Mr. Kinnock : I am sorry that the Prime Minister is continuing to run away from the electorate. Since the right hon. Gentleman became Prime Minister, 800,000 jobs have been lost, 80,000 homes have been repossessed, and 45,000 businesses have failed. That is the record of a completely discredited Government--a Government who must go, and quickly.
The Prime Minister : The right hon. Gentleman has no policies whatever to deal with employment. His jobs tax would cost 50,000 jobs ; his strikes charter would cost jobs and lose orders ; the sweatshop mentality on the Opposition Front Bench would risk losing the 450,000 jobs that have come in ; their minimum wage policy would cost hundreds of thousands of jobs ; and the abolition, one way or another, of the trade union legislation that we have produced would reintroduce the difficulties that we faced in the 1960s and 1970s. The right hon. Gentleman's policies would reintroduce the levels of unemployment that we saw in the 1930s.
Mr. Kinnock : When the Government came into power unemployment was 1.25 million. At the time of the last general election, unemployment was going down. The right hon. Gentleman has spent the past two years as Chancellor of the Exchequer and Prime Minister. In that

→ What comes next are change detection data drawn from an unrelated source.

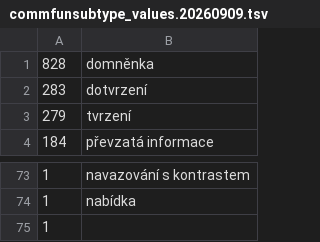
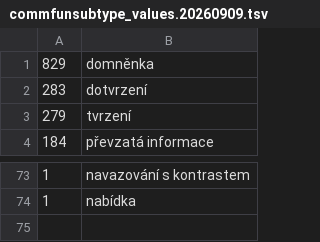
Before and after one commit to ufal/SEEM-CZ, a TSV file: teitok/rename_commfunsubtype/commfunsubtype_values.20260909.tsv, drawn as a sheet; only a part is shown, gaps mark what is left out.

Commit message:
updated commfunsubtype distrib

```diff
--- a/teitok/rename_commfunsubtype/commfunsubtype_values.20260909.tsv
+++ b/teitok/rename_commfunsubtype/commfunsubtype_values.20260909.tsv
@@ -1,2 +1,2 @@
-828	domněnka
+829	domněnka
 283	dotvrzení
@@ -74,2 +74 @@
 1	nabídka
-1	
```
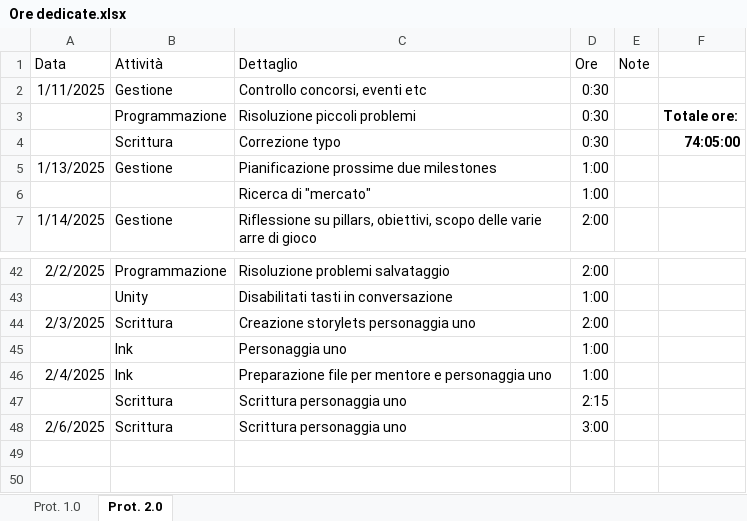
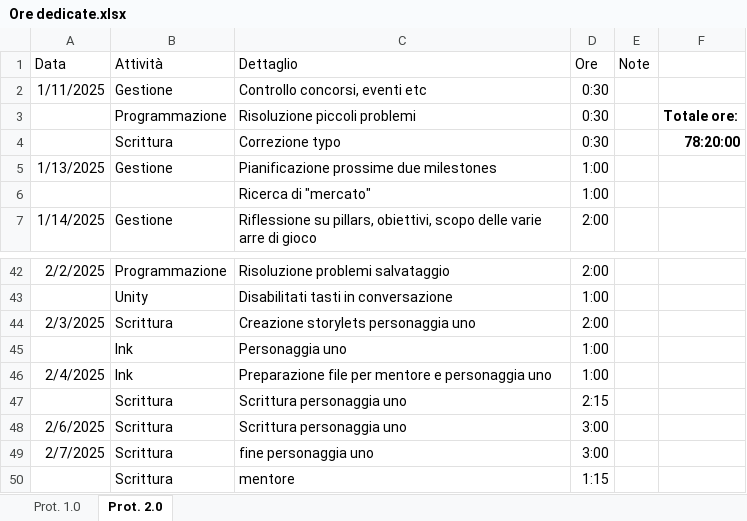
Before and after one commit to owof-games/Selania, an Excel workbook: Assets/Notes and Utilities/Ore dedicate.xlsx, sheet Prot. 2.0, drawn as a sheet; only a part is shown, gaps mark what is left out; values as stored, in another font and other column widths than the file's, no borders; the diff names each change by its address in the sheet, - before the commit and + after, or states it on an @@ line.

Commit message:
Gestione: aggiornamento ore

```diff
--- a/Assets/Notes and Utilities/Ore dedicate.xlsx (sheet Prot. 2.0)
+++ b/Assets/Notes and Utilities/Ore dedicate.xlsx (sheet Prot. 2.0)
-F4: 74:05:00
+F4: 78:20:00
+row 49: 2/7/2025 | Scrittura | fine personaggia uno | 3:00
+row 50:  | Scrittura | mentore | 1:15
```
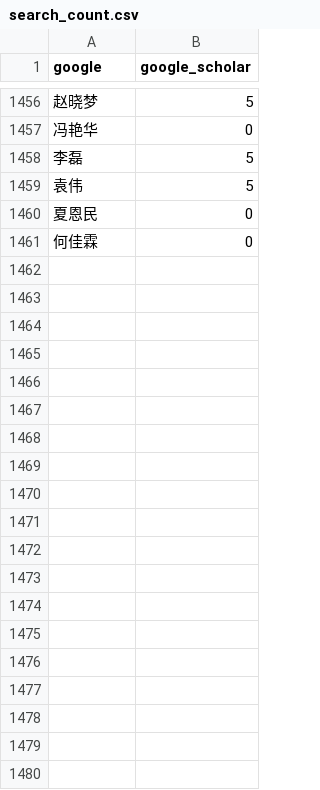
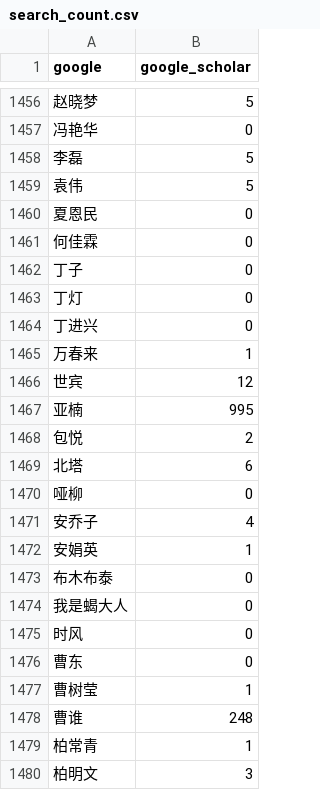
Before and after one commit to sheepzh/poetry, a CSV file: script/analyze/search_count.csv, drawn as a sheet; only a part is shown, gaps mark what is left out; the diff covers the shown part only; the diff names each change by its address in the sheet, - before the commit and + after, or states it on an @@ line.

Commit message:
Update count

```diff
--- a/script/analyze/search_count.csv
+++ b/script/analyze/search_count.csv
+row 1462: 丁子 | 0
+row 1463: 丁灯 | 0
+row 1464: 丁进兴 | 0
+row 1465: 万春来 | 1
+row 1466: 世宾 | 12
+row 1467: 亚楠 | 995
+row 1468: 包悦 | 2
+row 1469: 北塔 | 6
+row 1470: 哑柳 | 0
+row 1471: 安乔子 | 4
+row 1472: 安娟英 | 1
+row 1473: 布木布泰 | 0
+row 1474: 我是蝎大人 | 0
+row 1475: 时风 | 0
+row 1476: 曹东 | 0
+row 1477: 曹树莹 | 1
+row 1478: 曹谁 | 248
+row 1479: 柏常青 | 1
+row 1480: 柏明文 | 3
```
Also changed, not shown: 13 added rows elsewhere in this file, 4 other files.
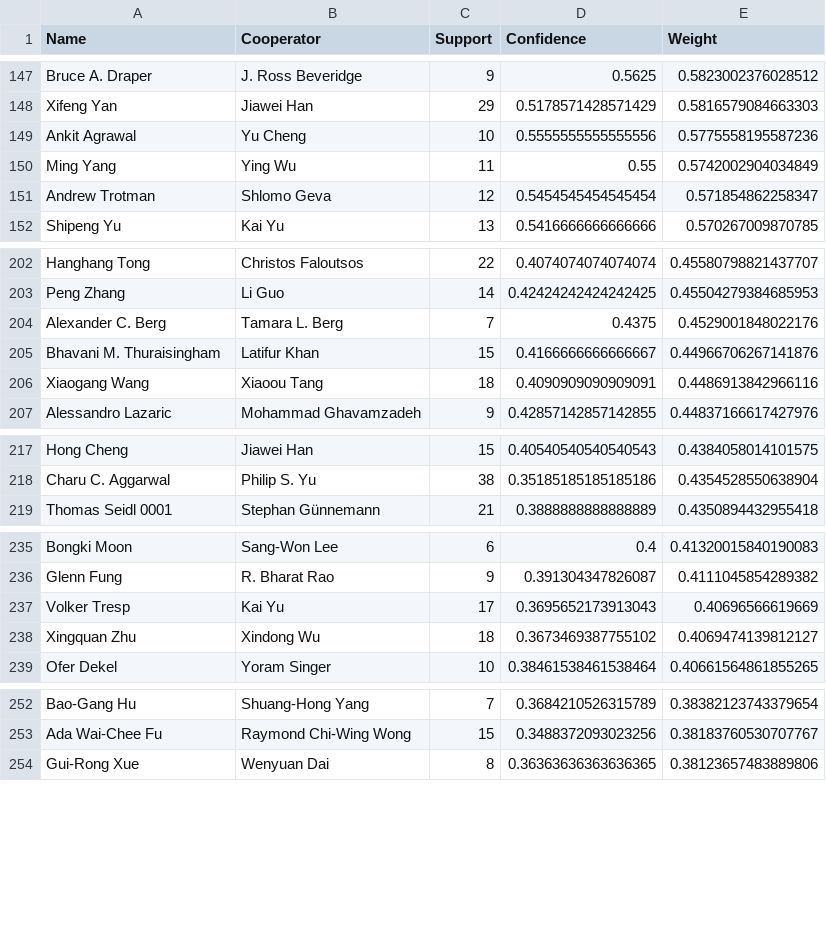
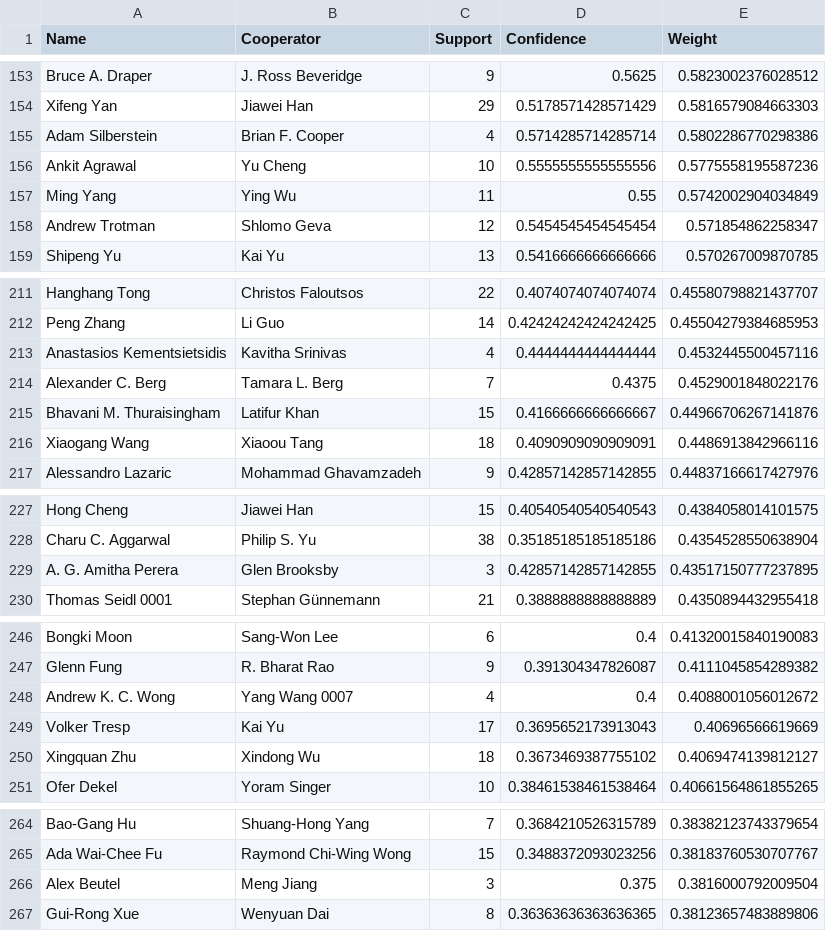
Before and after one commit to abraveheart/DATAMINING-HW1, a CSV file: cooperation.csv, drawn as a sheet; only a part is shown, gaps mark what is left out; the diff covers the shown part only.

```diff
--- a/cooperation.csv
+++ b/cooperation.csv
@@ -148,2 +154,3 @@ Name,Cooperator,Support,Confidence,Weight
 "Xifeng Yan","Jiawei Han",29,0.5178571428571429,0.5816579084663303
+"Adam Silberstein","Brian F. Cooper",4,0.5714285714285714,0.5802286770298386
 "Ankit Agrawal","Yu Cheng",10,0.5555555555555556,0.5775558195587236
@@ -203,2 +212,3 @@ Name,Cooperator,Support,Confidence,Weight
 "Peng Zhang","Li Guo",14,0.42424242424242425,0.45504279384685953
+"Anastasios Kementsietsidis","Kavitha Srinivas",4,0.4444444444444444,0.4532445500457116
 "Alexander C. Berg","Tamara L. Berg",7,0.4375,0.4529001848022176
@@ -218,2 +228,3 @@ Name,Cooperator,Support,Confidence,Weight
 "Charu C. Aggarwal","Philip S. Yu",38,0.35185185185185186,0.4354528550638904
+"A. G. Amitha Perera","Glen Brooksby",3,0.42857142857142855,0.43517150777237895
 "Thomas Seidl 0001","Stephan Günnemann",21,0.3888888888888889,0.4350894432955418
@@ -236,2 +247,3 @@ Name,Cooperator,Support,Confidence,Weight
 "Glenn Fung","R. Bharat Rao",9,0.391304347826087,0.4111045854289382
+"Andrew K. C. Wong","Yang Wang 0007",4,0.4,0.4088001056012672
 "Volker Tresp","Kai Yu",17,0.3695652173913043,0.40696566619669
@@ -253,2 +265,3 @@ Name,Cooperator,Support,Confidence,Weight
 "Ada Wai-Chee Fu","Raymond Chi-Wing Wong",15,0.3488372093023256,0.38183760530707767
+"Alex Beutel","Meng Jiang",3,0.375,0.3816000792009504
 "Gui-Rong Xue","Wenyuan Dai",8,0.36363636363636365,0.38123657483889806
```
Also changed, not shown: 23 added rows elsewhere in this file, 1 other file.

Column 450time he has put unemployment up by nearly 1 million, so he can offer us no lectures on the subject of unemployment.
The Prime Minister : I can certainly inform the right hon. Gentleman about matters that he does not seem to understand. Unemployment has risen in virtually every western country in the past decade. Many of the major industrial countries have seen unemployment increase-- [Interruption.]
The Prime Minister : It is clear that the Opposition Whips have been active. Unemployment has been rising in the United States, Italy, France and Canada, and in every country of the European Community. Only the right hon. Gentleman believes that we can be insulated from what is happening throughout the world.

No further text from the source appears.